The prefork MPM, which runs in exactly the same way as Apache 1.x did, is the default choice when you install Apache. Two other choices for Linux users are: 1) worker: the number of threads rises and falls (according to the number of incoming requests), but the number of processes remains constant; and 2) perchild: each process contains a fixed number of threads, but the number of such processes rises and falls according to the number of incoming requests.
It's too early to tell, but I expect that more MPMs will emerge over time, and that there will be numerous modules that take advantage of threads to pool database connections, share application data and spawn asynchronous tasks in the background.
Retrieve the latest source code from httpd.apache.org/dist/httpd; the latest version as of this writing is 2.0.35. Unpack the source code in a temporary directory:
cd /tmp tar zxvf httpd-2.0.35.tar.gz
You may now run the configure program with one or more arguments. These arguments fall into roughly four categories: 1) Into which directories should Apache be installed? 2) Which MPM do you want to use? 3) Under which user ID should CGI programs execute? 4) Which modules do you want to install? And of those, which should be installed dynamically (using shared libraries) rather than statically?
You can get a full list of configuration options by typing ./configure --help. This is particularly true if you want to include a module that isn't included by default. The biggest change in configuration is that modules now have their own options to activate them. For the simplest possible configuration that uses the “worker” MPM, type:

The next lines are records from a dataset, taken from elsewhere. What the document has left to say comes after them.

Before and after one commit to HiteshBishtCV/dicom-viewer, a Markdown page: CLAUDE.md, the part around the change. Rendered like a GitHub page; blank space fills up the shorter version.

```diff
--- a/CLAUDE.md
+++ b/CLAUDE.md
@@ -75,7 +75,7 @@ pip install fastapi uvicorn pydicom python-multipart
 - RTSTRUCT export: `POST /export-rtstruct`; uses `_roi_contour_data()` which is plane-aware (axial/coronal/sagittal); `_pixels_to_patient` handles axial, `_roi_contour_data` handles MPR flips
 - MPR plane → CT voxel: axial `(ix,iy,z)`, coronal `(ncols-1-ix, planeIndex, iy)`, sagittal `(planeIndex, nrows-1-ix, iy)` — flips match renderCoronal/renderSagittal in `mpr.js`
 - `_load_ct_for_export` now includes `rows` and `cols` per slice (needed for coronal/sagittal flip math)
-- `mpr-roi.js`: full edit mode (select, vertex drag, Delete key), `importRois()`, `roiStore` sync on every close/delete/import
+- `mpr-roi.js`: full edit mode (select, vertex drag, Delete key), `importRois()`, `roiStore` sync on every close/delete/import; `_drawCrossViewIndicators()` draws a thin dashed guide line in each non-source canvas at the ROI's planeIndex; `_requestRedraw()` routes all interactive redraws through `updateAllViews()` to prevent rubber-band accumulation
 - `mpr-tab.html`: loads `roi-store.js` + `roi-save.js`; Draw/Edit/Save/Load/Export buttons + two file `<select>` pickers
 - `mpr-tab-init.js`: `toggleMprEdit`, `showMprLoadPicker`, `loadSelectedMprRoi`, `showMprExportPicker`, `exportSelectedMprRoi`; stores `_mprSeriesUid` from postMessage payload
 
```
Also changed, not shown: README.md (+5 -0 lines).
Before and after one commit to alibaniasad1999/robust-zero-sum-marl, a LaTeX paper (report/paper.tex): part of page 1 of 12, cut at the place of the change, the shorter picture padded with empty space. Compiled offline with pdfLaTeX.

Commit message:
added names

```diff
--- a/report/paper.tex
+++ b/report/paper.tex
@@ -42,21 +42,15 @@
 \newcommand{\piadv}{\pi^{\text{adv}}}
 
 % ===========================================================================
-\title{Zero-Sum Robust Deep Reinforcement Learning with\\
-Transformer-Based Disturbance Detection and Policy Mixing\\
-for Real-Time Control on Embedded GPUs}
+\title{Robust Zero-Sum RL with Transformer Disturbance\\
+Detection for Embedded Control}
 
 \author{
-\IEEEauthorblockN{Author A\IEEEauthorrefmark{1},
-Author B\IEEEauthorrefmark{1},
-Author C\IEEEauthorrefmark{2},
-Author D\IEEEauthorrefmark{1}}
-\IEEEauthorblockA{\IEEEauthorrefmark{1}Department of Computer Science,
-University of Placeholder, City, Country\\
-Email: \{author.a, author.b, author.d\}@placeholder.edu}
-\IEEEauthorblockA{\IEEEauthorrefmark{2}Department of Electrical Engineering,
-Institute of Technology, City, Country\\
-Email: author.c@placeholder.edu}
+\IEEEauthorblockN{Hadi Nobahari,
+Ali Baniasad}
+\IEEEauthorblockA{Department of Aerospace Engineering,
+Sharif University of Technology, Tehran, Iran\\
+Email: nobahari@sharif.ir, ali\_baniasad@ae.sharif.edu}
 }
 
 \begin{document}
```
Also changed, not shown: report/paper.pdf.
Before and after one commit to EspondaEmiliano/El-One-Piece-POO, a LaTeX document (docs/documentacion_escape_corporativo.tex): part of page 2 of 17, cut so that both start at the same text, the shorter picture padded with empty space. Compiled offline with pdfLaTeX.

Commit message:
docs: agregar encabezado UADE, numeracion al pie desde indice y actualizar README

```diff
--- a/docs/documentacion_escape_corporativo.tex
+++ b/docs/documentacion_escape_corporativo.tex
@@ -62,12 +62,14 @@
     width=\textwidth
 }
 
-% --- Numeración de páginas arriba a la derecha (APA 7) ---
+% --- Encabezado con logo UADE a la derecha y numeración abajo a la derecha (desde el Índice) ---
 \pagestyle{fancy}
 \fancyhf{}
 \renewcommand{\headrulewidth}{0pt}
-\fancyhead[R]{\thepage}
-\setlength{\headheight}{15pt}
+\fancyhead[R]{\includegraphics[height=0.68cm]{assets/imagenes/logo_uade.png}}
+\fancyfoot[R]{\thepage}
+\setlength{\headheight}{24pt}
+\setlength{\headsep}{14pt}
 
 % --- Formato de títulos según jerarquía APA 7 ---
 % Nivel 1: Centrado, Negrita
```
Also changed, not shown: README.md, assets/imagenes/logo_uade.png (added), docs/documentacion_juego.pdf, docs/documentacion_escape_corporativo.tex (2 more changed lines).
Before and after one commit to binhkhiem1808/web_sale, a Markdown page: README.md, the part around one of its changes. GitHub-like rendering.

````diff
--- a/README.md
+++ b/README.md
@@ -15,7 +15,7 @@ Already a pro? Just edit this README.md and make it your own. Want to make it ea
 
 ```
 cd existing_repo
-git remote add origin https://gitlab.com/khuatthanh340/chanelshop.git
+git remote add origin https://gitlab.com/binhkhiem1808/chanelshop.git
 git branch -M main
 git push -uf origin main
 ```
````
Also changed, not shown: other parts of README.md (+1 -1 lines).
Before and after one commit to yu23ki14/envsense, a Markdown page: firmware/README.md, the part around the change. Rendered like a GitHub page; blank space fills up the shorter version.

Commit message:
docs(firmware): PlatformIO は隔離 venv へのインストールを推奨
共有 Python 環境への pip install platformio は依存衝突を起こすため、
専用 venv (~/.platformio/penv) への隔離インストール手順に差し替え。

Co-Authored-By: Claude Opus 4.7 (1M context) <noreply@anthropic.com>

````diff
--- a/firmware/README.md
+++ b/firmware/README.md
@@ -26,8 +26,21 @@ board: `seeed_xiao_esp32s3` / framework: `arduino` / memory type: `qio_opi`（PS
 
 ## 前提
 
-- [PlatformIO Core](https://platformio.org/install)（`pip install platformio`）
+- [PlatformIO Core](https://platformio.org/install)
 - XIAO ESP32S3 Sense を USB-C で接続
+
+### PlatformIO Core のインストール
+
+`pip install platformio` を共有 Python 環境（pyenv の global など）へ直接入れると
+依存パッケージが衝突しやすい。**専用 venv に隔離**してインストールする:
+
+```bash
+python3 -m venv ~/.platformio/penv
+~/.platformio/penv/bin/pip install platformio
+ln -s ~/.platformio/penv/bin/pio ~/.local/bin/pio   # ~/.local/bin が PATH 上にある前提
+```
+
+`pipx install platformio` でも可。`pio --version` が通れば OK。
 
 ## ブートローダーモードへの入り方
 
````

Following this, run make, followed by make install. (There is no make test for Apache as of the time of this writing.) By default, Apache 2.0 is installed into /usr/local/apache2. You can start it using the same program as Apache 1.x, apachectl, which is normally in /usr/local/apache2/bin/:
/usr/local/apache2/bin/apachectl startThe server will soon start up. HTML documents will normally be kept in /usr/local/apache2/htdocs, so you should already be able to put HTML documents there and view them.
Apache's runtime configuration remains dependent on a text file, normally called httpd.conf. If you are familiar with Apache 1.x, then you will be happy to know that almost all of the existing directives will continue to work. The main directives that you will have to learn are those that pertain to threading, assuming that you use the worker or perchild MPMs.
When the Apache Software Foundation announced Apache 2.0, the announcement explicitly said that the new version is the most stable and recommended version for production use. And for the most part, I believe them; www.apache.org receives many more requests per day than my server, and they have been running Apache 2.0 beta versions for over a year. Thus, it's safe to say that Apache 2.0 is stable enough for most sites to use.
The main reason to avoid switching to Apache 2.0 at this point is if you need mod_perl or PHP; they are currently still in testing but will probably be available by the time you read this.
As I mentioned above, however, it's hard to get threading right, and this is particularly true in Perl, which has experimented with a number of threading models in the last few years. If you have compiled Perl with ithreads, then you can use it to create a mod_perl for Apache 2.0 that uses the worker or perchild MPMs. But just how stable this configuration will be remains to be seen; it may well be that mod_perl users will choose to stick with the prefork MPM for now, until the dust settles a bit.
Apache 2.0 comes with more of everything that a web developer would want—more modules, more flexibility and greater speed. If you haven't yet tried Apache 2.0, I encourage you to download it and test it with your site's configuration to verify that it will be a good choice.
Reuven M. Lerner is a consultant specializing in web/database applications and open-source software. His book, Core Perl, was published in January 2002 by Prentice Hall.